The defensive domination was almost enough to make you overlook the Redskins' brilliance on the other side of the ball. But running back Chris Thompson had something to say about that:
Most of Thompson's 188 yards from scrimmage came through the air on six catches for 150 yards. He reeled in five catches that gained 15-plus yards, highlighted by a 74-yard chunk play that put the game out of reach.
The 26-year-old Thompson is blooming a little late in his fifth NFL season, but he may be well worth the wait if this rapid growth spurt isn't a mirage. After three games in 2017, he already has 231 receiving yards. His previous single-season career high, which he set last year, was 349 yards.

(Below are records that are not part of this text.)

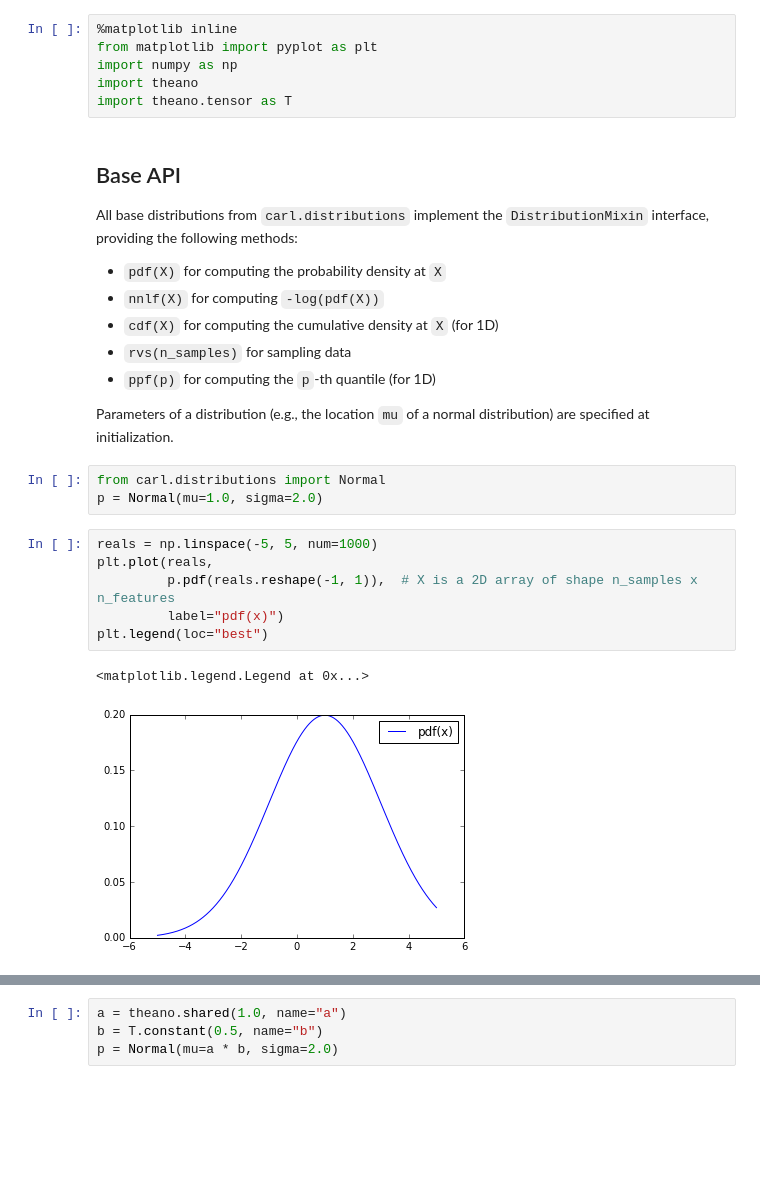
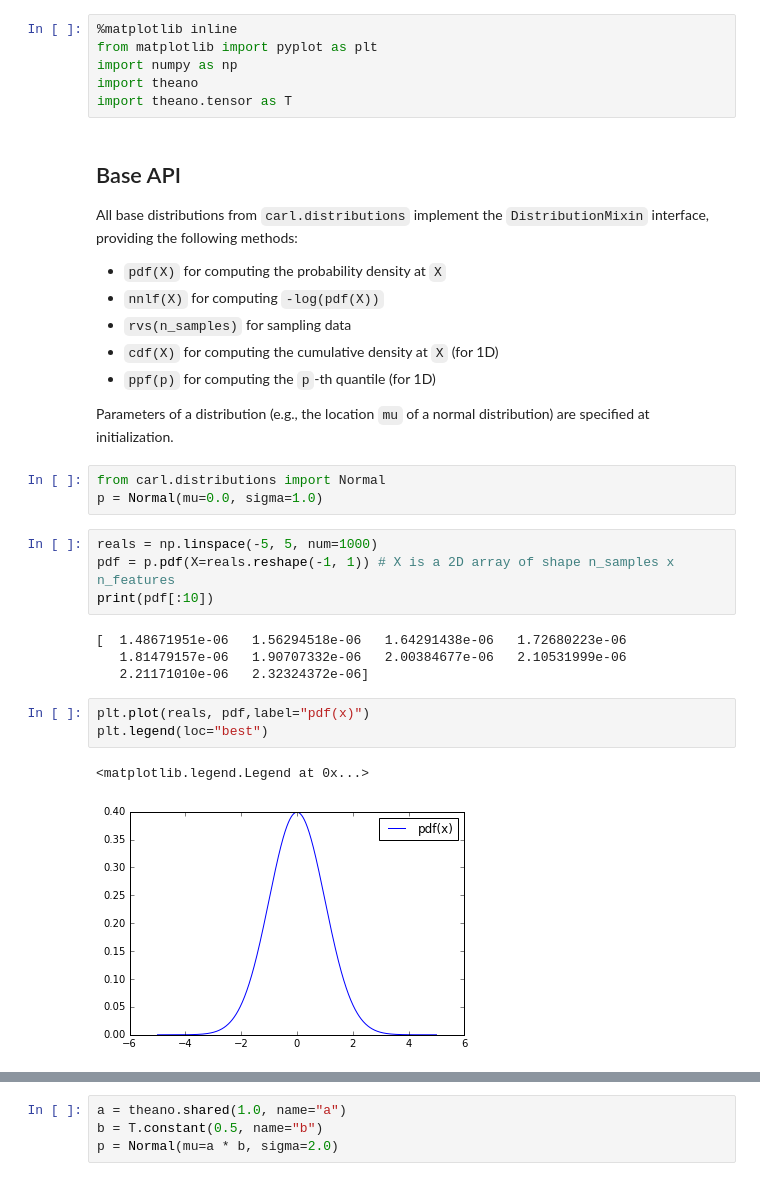
Before and after one commit to diana-hep/carl, a Jupyter notebook: examples/Composing and fitting distributions with Carl.ipynb, the cells around one changed output, grey strips where cells are left out. Cells and saved outputs as stored; diff of their text form; blank space fills up the shorter version.

```diff
--- a/examples/Composing and fitting distributions with Carl.ipynb
+++ b/examples/Composing and fitting distributions with Carl.ipynb
@@ -19,23 +19,28 @@ All base distributions from `carl.distributions` implement the `DistributionMixi
 
 - `pdf(X)` for computing the probability density at `X`
 - `nnlf(X)` for computing `-log(pdf(X))`
+- `rvs(n_samples)` for sampling data
 - `cdf(X)` for computing the cumulative density at `X` (for 1D)
-- `rvs(n_samples)` for sampling data
 - `ppf(p)` for computing the `p`-th quantile (for 1D)
 
 Parameters of a distribution (e.g., the location `mu` of a normal distribution) are specified at initialization.
 # %%
 from carl.distributions import Normal
-p = Normal(mu=1.0, sigma=2.0)
+p = Normal(mu=0.0, sigma=1.0)
 # %%
 reals = np.linspace(-5, 5, num=1000)
-plt.plot(reals,
-         p.pdf(reals.reshape(-1, 1)),  # X is a 2D array of shape n_samples x n_features
-         label="pdf(x)")
-plt.legend(loc="best")
+pdf = p.pdf(X=reals.reshape(-1, 1)) # X is a 2D array of shape n_samples x n_features
+print(pdf[:10])
 # %% [output]
-<matplotlib.legend.Legend at 0x...>
+[  1.48671951e-06   1.56294518e-06   1.64291438e-06   1.72680223e-06
+   1.81479157e-06   1.90707332e-06   2.00384677e-06   2.10531999e-06
+   2.21171010e-06   2.32324372e-06]
-[figure, removed]
+# %%
+plt.plot(reals, pdf,label="pdf(x)")
+plt.legend(loc="best")
+# %% [output]
+<matplotlib.legend.Legend at 0x...>
+[figure, added]
 # %%
 reals = np.linspace(-5, 5, num=1000)
 plt.plot(reals, p.nnlf(reals.reshape(-1, 1)), label="-log(pdf(x))")
```
Also changed, not shown: parts of 17 cells of this notebook, 1 other file.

Quarterback Kirk Cousins misfired just five times on his 30 attempts and threw for 365 yards and three touchdowns against the Raiders. With a hellacious defense, a do-it-all weapon in Thompson and a fully weaponized Cousins, the Redskins have the pieces in place to fight for NFC East supremacy.
The division is filled with offensive firepower, especially with Philadelphia Eagles quarterback Carson Wentz seemingly in the midst of a second-year leap. The division is also likely to have three 2-1 teams by the end of Monday night, when the Dallas Cowboys take on the struggling Arizona Cardinals.
The dividing line between the Cowboys, Eagles and Redskins could be razor-thin, and defense might push the eventual division champ over the top. The ability to stifle and suffocate while making talented skill-position players seem mediocre will be critical.
The Redskins did that in spades Sunday night against Oakland.